At Sleepy Eye Medical Center, in Brown County, Dr. John Pelzel is one of just 3 doctors and 2 nurse practitioners bracing for an influx of COVID-19 patients. There are no ICU beds in the hospital, no isolation rooms and a shortage of nurses, Pelzel said.
“We’re working with five providers who staff our hospital 24/7,” he said. “We have three ventilators, none of which is setup for long term use.”
The ICU bed shortage is widespread in many counties across rural Minnesota.
What’s more, many of Minnesota’s rural hospitals are confronting a financial crisis if the coronavirus crisis worsens.
The state’s smaller hospitals were already facing a budget crunch, said Rahul Koranne, president of the Minnesota Hospital Association. But now they need to buy new equipment and retrofit rooms, all while dealing with the financial loss of postponing all elective surgeries.
“I would definitely call this particularly unprecedented epidemic also a financial perfect storm,” Koranne said.
Minnesota isn’t the only state where smaller hospitals are facing a crisis. The Washington Post reported over the weekend that hospitals across the country say they are so short on funding that without emergency aid they’ll run out of money within weeks and be forced to close.
Koranne said the situation in Minnesota is not that dire, but warned that if residents don’t practice social distancing, “it could be pretty overwhelming.”
Even without being overwhelmed, many rural residents who do get sick and need hospitalization may have to go hundreds of miles away for care.
Data from Kaiser Health News shows that large swaths of the state are without a single intensive care bed. Of the state’s 87 hospitals, only 33 have ICU beds. The entire southwestern part of Minnesota has no ICU beds, for example. Northwestern Minnesota has 10.
If someone needs ICU care, many have emergency rooms which could serve that role, but only for a short time, said Dr. George Morris, the medical incident commander for CentraCare, which operates six hospitals – most in rural counties.
"But that lack of resources for our rural counties will become a problem as this wave hits harder,” he said.
Rural hospitals face another challenge, said Morris. If even a few doctors or nurses at the smaller facilities get sick and the hospital faces an onslaught of patients, “we will not be able to respond to this crisis.”

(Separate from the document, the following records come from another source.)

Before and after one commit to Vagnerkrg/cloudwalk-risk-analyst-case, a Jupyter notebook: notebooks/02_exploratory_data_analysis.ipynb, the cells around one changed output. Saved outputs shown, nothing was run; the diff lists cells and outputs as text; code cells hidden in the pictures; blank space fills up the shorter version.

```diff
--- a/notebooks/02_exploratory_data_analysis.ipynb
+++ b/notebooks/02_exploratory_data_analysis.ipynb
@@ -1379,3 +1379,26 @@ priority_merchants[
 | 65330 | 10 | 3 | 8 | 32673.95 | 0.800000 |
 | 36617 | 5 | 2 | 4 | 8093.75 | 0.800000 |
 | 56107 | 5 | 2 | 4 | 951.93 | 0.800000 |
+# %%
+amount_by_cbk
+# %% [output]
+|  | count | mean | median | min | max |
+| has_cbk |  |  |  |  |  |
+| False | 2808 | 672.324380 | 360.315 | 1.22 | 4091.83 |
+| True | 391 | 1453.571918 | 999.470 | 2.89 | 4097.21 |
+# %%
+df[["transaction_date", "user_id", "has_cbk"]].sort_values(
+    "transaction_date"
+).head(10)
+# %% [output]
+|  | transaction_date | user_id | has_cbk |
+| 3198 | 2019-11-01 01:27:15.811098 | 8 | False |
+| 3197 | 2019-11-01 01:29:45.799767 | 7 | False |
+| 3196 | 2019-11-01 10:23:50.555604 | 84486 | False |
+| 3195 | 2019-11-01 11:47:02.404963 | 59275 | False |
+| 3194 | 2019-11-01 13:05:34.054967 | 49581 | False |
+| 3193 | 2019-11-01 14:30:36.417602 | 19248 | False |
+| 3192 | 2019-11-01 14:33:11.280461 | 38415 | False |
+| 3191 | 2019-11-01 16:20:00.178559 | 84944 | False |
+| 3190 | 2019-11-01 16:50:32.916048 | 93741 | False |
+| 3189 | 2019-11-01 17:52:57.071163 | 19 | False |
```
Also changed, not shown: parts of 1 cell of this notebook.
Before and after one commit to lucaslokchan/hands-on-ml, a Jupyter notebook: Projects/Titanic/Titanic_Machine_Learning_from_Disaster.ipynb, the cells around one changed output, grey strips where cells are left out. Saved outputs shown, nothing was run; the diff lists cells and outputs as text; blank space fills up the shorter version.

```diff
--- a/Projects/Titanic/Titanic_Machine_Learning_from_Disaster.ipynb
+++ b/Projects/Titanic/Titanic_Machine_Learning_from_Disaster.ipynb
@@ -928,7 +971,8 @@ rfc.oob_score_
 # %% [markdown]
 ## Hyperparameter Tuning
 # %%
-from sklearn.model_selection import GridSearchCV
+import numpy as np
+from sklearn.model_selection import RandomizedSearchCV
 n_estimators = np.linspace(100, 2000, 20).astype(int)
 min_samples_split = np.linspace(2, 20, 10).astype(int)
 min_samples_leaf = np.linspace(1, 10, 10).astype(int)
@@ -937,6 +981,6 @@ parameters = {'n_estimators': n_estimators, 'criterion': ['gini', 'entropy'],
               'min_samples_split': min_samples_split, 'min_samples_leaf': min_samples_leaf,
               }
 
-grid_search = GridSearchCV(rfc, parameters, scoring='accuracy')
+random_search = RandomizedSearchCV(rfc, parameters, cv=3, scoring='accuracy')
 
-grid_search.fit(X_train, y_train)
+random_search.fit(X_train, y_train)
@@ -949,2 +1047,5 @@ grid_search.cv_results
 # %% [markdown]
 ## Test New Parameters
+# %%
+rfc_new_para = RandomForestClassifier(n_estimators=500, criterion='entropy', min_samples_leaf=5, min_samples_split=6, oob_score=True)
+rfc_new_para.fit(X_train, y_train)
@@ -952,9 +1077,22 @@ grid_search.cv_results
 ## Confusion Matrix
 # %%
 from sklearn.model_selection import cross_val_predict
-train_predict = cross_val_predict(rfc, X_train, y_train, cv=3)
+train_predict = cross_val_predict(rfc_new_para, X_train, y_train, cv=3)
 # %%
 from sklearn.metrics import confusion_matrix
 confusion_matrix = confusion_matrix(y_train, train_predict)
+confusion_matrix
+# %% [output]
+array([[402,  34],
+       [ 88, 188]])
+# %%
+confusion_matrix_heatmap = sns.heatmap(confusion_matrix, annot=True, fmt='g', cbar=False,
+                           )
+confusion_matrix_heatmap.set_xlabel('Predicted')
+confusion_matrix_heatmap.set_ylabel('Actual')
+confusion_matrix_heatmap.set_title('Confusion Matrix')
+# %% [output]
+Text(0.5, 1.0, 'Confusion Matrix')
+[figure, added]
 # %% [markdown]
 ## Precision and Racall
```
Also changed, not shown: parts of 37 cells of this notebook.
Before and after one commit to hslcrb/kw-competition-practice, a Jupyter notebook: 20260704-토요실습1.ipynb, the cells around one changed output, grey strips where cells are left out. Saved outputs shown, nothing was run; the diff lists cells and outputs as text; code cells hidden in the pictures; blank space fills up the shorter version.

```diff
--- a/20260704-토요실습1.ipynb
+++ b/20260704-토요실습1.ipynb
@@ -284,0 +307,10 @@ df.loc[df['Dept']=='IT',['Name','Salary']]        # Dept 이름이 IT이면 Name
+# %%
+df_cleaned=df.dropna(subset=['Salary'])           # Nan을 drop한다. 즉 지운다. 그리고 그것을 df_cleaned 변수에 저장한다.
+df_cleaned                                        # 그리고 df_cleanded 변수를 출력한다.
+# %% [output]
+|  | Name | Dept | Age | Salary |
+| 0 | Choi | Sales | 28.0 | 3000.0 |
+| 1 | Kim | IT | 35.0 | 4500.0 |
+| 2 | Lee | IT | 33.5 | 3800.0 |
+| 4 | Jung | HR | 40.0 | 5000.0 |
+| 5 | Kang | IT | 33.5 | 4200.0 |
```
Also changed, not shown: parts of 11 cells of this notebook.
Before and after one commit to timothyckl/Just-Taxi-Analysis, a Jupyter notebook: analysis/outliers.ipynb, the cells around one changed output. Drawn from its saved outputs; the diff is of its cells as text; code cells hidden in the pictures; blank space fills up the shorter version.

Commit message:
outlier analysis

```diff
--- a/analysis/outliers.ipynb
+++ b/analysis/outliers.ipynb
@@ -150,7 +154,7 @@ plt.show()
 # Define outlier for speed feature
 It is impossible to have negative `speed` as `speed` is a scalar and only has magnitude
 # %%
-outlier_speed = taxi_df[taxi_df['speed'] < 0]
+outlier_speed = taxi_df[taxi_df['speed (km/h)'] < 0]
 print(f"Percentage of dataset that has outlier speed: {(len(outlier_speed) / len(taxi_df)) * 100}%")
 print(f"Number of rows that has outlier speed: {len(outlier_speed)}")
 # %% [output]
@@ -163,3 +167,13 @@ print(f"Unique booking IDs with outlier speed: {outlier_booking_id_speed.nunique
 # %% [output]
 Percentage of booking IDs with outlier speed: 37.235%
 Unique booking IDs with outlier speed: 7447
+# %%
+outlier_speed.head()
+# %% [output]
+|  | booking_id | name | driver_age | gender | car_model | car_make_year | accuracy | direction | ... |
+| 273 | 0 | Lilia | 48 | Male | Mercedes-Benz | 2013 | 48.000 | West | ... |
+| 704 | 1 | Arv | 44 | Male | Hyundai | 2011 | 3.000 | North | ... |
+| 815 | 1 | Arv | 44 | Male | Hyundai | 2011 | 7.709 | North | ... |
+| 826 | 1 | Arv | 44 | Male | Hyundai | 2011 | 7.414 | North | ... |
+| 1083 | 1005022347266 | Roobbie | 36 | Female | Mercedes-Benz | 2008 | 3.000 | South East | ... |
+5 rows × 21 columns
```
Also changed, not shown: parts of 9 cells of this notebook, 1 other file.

Koranne said Minnesotans can potentially avoid the crisis by practicing social distancing and not going to hospitals unless they are sick.
“Please help us. We need you to be our full partner right now,” he said.